***** Supplied information

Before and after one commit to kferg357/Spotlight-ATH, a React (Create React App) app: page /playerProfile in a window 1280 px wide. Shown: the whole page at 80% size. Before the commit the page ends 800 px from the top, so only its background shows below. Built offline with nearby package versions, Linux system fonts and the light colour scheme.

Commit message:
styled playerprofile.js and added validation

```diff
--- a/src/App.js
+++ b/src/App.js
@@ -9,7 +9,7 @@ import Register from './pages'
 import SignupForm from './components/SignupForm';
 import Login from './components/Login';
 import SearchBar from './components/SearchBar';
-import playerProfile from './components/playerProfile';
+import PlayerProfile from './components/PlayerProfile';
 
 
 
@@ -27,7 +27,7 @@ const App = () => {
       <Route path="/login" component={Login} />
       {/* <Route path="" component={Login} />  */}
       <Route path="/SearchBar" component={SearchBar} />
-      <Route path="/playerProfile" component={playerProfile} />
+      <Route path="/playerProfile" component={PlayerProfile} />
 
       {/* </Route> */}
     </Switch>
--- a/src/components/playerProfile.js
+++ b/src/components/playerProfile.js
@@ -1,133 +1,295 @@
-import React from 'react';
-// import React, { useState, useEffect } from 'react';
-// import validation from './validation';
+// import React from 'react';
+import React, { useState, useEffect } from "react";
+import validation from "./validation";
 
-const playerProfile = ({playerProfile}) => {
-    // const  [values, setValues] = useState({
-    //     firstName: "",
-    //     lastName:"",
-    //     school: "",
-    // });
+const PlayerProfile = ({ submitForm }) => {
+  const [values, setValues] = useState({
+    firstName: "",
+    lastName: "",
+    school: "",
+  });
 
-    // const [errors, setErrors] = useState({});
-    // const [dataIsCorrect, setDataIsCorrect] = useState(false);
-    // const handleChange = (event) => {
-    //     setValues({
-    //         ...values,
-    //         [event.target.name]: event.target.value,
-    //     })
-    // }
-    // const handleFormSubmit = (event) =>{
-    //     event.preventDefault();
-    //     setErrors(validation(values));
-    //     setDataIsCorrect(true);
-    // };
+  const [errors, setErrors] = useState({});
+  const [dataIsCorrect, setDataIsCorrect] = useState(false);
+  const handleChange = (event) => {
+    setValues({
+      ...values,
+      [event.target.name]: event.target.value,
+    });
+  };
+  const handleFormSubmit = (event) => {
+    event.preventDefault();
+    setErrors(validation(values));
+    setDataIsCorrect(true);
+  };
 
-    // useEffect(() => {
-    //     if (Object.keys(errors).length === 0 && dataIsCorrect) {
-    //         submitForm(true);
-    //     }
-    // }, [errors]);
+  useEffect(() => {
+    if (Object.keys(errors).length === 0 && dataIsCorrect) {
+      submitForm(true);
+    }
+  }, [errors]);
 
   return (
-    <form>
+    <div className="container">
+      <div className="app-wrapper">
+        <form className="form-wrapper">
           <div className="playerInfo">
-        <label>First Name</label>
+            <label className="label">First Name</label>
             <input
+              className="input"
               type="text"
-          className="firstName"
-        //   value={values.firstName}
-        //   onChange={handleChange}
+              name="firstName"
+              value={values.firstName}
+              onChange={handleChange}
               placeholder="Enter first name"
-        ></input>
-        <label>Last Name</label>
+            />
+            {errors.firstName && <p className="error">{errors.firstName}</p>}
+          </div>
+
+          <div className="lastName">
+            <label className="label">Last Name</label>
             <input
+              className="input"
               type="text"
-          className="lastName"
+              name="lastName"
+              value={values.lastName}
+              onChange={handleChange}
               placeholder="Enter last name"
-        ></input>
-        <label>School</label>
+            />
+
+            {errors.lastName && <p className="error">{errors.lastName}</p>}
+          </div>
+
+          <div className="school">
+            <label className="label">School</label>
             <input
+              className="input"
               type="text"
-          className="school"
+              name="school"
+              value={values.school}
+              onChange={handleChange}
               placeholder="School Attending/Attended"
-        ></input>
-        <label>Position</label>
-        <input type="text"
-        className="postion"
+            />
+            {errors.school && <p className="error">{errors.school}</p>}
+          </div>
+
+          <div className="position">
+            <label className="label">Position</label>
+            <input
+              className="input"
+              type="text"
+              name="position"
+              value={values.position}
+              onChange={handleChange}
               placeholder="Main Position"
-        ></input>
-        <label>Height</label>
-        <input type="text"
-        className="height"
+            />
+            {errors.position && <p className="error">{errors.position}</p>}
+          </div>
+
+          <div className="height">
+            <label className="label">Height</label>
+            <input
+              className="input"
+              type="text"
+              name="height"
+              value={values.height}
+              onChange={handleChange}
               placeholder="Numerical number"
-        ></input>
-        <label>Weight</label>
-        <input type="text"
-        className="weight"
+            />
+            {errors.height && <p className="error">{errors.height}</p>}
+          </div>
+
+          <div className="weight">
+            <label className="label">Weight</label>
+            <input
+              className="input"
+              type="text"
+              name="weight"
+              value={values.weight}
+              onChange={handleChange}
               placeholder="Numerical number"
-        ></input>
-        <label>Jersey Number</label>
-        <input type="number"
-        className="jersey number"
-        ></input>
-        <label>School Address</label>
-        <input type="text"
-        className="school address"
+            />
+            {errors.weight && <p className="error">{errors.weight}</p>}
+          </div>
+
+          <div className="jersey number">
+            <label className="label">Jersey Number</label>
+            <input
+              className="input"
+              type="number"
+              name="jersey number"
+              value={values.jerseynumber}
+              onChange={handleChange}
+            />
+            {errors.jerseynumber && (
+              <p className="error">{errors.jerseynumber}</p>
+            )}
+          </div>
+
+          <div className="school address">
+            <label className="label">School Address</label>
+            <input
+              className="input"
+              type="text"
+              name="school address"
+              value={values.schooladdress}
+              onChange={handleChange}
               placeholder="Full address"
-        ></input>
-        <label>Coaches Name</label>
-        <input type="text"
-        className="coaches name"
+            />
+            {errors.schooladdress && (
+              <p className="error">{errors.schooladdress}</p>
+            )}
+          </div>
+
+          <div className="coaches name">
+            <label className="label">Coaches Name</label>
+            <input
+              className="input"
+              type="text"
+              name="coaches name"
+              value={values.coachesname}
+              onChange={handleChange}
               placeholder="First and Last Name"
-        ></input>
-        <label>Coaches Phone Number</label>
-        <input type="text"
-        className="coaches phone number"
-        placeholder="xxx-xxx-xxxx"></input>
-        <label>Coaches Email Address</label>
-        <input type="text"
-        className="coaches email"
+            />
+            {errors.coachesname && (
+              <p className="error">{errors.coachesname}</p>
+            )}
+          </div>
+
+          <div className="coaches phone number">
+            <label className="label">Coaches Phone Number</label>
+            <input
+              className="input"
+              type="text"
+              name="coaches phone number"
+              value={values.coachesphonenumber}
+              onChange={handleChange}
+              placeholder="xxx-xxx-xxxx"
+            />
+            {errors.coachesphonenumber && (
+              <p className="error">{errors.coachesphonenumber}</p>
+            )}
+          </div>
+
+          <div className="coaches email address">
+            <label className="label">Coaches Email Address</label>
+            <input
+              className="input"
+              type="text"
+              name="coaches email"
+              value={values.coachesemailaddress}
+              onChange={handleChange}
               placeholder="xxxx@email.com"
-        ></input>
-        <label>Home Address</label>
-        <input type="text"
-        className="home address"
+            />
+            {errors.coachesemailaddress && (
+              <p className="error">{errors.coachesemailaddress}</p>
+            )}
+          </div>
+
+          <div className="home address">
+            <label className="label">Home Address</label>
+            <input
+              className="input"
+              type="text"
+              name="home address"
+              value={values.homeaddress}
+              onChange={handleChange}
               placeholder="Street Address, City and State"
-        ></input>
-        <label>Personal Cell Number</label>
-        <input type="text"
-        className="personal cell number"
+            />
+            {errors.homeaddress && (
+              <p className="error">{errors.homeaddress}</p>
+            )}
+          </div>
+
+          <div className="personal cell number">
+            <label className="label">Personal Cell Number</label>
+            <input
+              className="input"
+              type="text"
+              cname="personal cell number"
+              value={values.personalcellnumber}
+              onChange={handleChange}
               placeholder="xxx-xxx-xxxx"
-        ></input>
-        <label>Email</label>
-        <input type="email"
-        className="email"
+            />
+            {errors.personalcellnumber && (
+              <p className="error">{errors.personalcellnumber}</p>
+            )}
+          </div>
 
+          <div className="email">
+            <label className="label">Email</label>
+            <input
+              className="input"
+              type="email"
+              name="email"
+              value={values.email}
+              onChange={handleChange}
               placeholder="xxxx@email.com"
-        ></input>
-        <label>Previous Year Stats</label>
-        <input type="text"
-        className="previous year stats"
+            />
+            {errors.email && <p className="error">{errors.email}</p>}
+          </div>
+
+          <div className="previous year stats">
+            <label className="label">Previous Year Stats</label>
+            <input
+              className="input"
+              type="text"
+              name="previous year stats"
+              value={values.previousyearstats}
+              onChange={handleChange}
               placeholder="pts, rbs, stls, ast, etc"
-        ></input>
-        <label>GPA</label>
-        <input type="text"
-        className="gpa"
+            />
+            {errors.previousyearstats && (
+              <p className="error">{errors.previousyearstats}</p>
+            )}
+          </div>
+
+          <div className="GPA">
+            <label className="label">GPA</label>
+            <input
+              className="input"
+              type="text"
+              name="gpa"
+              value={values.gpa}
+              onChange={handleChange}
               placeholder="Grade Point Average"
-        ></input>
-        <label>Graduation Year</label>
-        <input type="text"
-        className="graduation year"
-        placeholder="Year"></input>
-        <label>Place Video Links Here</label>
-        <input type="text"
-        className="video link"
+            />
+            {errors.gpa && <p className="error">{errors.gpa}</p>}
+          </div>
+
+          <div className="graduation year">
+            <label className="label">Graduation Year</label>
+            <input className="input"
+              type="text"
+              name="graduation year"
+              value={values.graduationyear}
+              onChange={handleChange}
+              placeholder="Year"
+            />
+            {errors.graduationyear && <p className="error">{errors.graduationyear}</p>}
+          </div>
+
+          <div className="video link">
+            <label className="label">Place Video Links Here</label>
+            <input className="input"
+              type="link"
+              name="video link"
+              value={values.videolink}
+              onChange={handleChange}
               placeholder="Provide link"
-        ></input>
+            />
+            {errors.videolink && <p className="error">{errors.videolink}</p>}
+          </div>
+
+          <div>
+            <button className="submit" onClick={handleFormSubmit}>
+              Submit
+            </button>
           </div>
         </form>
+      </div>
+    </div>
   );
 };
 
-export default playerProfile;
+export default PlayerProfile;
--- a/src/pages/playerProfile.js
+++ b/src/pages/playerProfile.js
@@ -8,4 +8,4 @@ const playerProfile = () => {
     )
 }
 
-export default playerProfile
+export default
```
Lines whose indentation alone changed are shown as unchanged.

**********

**Exercise aim:** Read through the entries above and copy each line that has the string "path" in it.

**Task result:**
       <Route path="/login" component={Login} />
       {/* <Route path="" component={Login} />  */}
       <Route path="/SearchBar" component={SearchBar} />
-      <Route path="/playerProfile" component={playerProfile} />
+      <Route path="/playerProfile" component={PlayerProfile} />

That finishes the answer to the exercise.